## EXERCISE
What is needed here is an exact copy of all the data.

## EXERCISE MATERIAL
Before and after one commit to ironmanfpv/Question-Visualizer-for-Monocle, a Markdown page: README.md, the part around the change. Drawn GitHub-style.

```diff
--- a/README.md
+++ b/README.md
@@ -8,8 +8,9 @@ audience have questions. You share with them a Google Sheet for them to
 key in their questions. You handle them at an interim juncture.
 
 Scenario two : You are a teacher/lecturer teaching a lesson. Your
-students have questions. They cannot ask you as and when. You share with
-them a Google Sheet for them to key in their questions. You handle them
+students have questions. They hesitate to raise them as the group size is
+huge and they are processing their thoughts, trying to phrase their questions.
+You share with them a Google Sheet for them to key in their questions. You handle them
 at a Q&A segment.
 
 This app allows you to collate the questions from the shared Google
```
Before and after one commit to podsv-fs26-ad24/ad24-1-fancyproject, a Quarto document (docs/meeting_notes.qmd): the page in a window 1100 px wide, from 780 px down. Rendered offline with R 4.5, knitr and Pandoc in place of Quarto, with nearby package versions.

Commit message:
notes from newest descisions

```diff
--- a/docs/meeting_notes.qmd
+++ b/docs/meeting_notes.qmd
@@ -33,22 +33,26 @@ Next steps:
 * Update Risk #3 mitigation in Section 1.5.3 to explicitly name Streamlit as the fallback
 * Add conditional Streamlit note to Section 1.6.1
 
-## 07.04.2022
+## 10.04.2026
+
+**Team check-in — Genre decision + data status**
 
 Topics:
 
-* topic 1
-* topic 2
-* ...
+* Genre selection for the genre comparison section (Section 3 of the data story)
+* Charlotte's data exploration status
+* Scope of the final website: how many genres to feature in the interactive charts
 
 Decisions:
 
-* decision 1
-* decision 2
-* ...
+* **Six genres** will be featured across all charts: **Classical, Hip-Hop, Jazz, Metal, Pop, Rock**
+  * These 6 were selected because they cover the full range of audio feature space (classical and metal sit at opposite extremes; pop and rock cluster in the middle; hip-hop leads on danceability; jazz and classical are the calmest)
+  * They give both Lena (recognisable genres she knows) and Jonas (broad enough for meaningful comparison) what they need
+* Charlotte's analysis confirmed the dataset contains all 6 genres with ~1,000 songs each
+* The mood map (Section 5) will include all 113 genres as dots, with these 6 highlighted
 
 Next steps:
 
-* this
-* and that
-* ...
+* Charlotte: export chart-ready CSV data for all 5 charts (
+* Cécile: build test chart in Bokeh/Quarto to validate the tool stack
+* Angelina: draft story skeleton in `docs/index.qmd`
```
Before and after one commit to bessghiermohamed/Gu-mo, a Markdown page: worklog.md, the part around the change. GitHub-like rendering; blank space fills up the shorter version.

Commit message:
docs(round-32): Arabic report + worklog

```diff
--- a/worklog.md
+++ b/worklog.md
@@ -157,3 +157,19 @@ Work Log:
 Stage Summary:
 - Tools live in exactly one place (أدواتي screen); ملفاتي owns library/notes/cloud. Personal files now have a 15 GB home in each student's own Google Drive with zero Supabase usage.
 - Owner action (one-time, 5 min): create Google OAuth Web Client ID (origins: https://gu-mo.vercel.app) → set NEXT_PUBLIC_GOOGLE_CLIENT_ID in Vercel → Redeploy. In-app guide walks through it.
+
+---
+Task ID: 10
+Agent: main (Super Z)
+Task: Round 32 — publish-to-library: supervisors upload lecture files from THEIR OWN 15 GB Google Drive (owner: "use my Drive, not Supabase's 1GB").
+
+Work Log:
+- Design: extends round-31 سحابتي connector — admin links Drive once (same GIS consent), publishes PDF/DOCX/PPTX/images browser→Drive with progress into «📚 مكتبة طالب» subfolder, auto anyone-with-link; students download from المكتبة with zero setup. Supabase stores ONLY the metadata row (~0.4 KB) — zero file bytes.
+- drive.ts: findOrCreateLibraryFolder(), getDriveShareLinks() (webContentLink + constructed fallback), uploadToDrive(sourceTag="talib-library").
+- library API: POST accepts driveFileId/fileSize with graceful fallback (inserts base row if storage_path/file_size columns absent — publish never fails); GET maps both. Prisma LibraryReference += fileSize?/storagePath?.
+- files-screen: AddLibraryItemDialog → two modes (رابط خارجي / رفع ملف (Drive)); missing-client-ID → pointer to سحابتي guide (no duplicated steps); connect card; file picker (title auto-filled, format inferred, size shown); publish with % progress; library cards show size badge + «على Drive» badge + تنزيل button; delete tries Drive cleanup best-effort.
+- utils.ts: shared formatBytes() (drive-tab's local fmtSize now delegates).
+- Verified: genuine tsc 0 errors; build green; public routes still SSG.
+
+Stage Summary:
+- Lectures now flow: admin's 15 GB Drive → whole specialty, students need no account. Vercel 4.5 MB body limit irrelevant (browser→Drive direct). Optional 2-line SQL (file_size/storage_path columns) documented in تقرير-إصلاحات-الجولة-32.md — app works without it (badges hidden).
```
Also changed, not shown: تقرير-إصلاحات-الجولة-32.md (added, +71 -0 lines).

## WRITTEN RESPONSE
Before and after one commit to ironmanfpv/Question-Visualizer-for-Monocle, a Markdown page: README.md, the part around the change. Drawn GitHub-style.

```diff
--- a/README.md
+++ b/README.md
@@ -8,8 +8,9 @@ audience have questions. You share with them a Google Sheet for them to
 key in their questions. You handle them at an interim juncture.
 
 Scenario two : You are a teacher/lecturer teaching a lesson. Your
-students have questions. They cannot ask you as and when. You share with
-them a Google Sheet for them to key in their questions. You handle them
+students have questions. They hesitate to raise them as the group size is
+huge and they are processing their thoughts, trying to phrase their questions.
+You share with them a Google Sheet for them to key in their questions. You handle them
 at a Q&A segment.
 
 This app allows you to collate the questions from the shared Google
```
Before and after one commit to podsv-fs26-ad24/ad24-1-fancyproject, a Quarto document (docs/meeting_notes.qmd): the page in a window 1100 px wide, from 780 px down. Rendered offline with R 4.5, knitr and Pandoc in place of Quarto, with nearby package versions.

Commit message:
notes from newest descisions

```diff
--- a/docs/meeting_notes.qmd
+++ b/docs/meeting_notes.qmd
@@ -33,22 +33,26 @@ Next steps:
 * Update Risk #3 mitigation in Section 1.5.3 to explicitly name Streamlit as the fallback
 * Add conditional Streamlit note to Section 1.6.1
 
-## 07.04.2022
+## 10.04.2026
+
+**Team check-in — Genre decision + data status**
 
 Topics:
 
-* topic 1
-* topic 2
-* ...
+* Genre selection for the genre comparison section (Section 3 of the data story)
+* Charlotte's data exploration status
+* Scope of the final website: how many genres to feature in the interactive charts
 
 Decisions:
 
-* decision 1
-* decision 2
-* ...
+* **Six genres** will be featured across all charts: **Classical, Hip-Hop, Jazz, Metal, Pop, Rock**
+  * These 6 were selected because they cover the full range of audio feature space (classical and metal sit at opposite extremes; pop and rock cluster in the middle; hip-hop leads on danceability; jazz and classical are the calmest)
+  * They give both Lena (recognisable genres she knows) and Jonas (broad enough for meaningful comparison) what they need
+* Charlotte's analysis confirmed the dataset contains all 6 genres with ~1,000 songs each
+* The mood map (Section 5) will include all 113 genres as dots, with these 6 highlighted
 
 Next steps:
 
-* this
-* and that
-* ...
+* Charlotte: export chart-ready CSV data for all 5 charts (
+* Cécile: build test chart in Bokeh/Quarto to validate the tool stack
+* Angelina: draft story skeleton in `docs/index.qmd`
```
Before and after one commit to bessghiermohamed/Gu-mo, a Markdown page: worklog.md, the part around the change. GitHub-like rendering; blank space fills up the shorter version.

Commit message:
docs(round-32): Arabic report + worklog

```diff
--- a/worklog.md
+++ b/worklog.md
@@ -157,3 +157,19 @@ Work Log:
 Stage Summary:
 - Tools live in exactly one place (أدواتي screen); ملفاتي owns library/notes/cloud. Personal files now have a 15 GB home in each student's own Google Drive with zero Supabase usage.
 - Owner action (one-time, 5 min): create Google OAuth Web Client ID (origins: https://gu-mo.vercel.app) → set NEXT_PUBLIC_GOOGLE_CLIENT_ID in Vercel → Redeploy. In-app guide walks through it.
+
+---
+Task ID: 10
+Agent: main (Super Z)
+Task: Round 32 — publish-to-library: supervisors upload lecture files from THEIR OWN 15 GB Google Drive (owner: "use my Drive, not Supabase's 1GB").
+
+Work Log:
+- Design: extends round-31 سحابتي connector — admin links Drive once (same GIS consent), publishes PDF/DOCX/PPTX/images browser→Drive with progress into «📚 مكتبة طالب» subfolder, auto anyone-with-link; students download from المكتبة with zero setup. Supabase stores ONLY the metadata row (~0.4 KB) — zero file bytes.
+- drive.ts: findOrCreateLibraryFolder(), getDriveShareLinks() (webContentLink + constructed fallback), uploadToDrive(sourceTag="talib-library").
+- library API: POST accepts driveFileId/fileSize with graceful fallback (inserts base row if storage_path/file_size columns absent — publish never fails); GET maps both. Prisma LibraryReference += fileSize?/storagePath?.
+- files-screen: AddLibraryItemDialog → two modes (رابط خارجي / رفع ملف (Drive)); missing-client-ID → pointer to سحابتي guide (no duplicated steps); connect card; file picker (title auto-filled, format inferred, size shown); publish with % progress; library cards show size badge + «على Drive» badge + تنزيل button; delete tries Drive cleanup best-effort.
+- utils.ts: shared formatBytes() (drive-tab's local fmtSize now delegates).
+- Verified: genuine tsc 0 errors; build green; public routes still SSG.
+
+Stage Summary:
+- Lectures now flow: admin's 15 GB Drive → whole specialty, students need no account. Vercel 4.5 MB body limit irrelevant (browser→Drive direct). Optional 2-line SQL (file_size/storage_path columns) documented in تقرير-إصلاحات-الجولة-32.md — app works without it (badges hidden).
```
Also changed, not shown: تقرير-إصلاحات-الجولة-32.md (added, +71 -0 lines).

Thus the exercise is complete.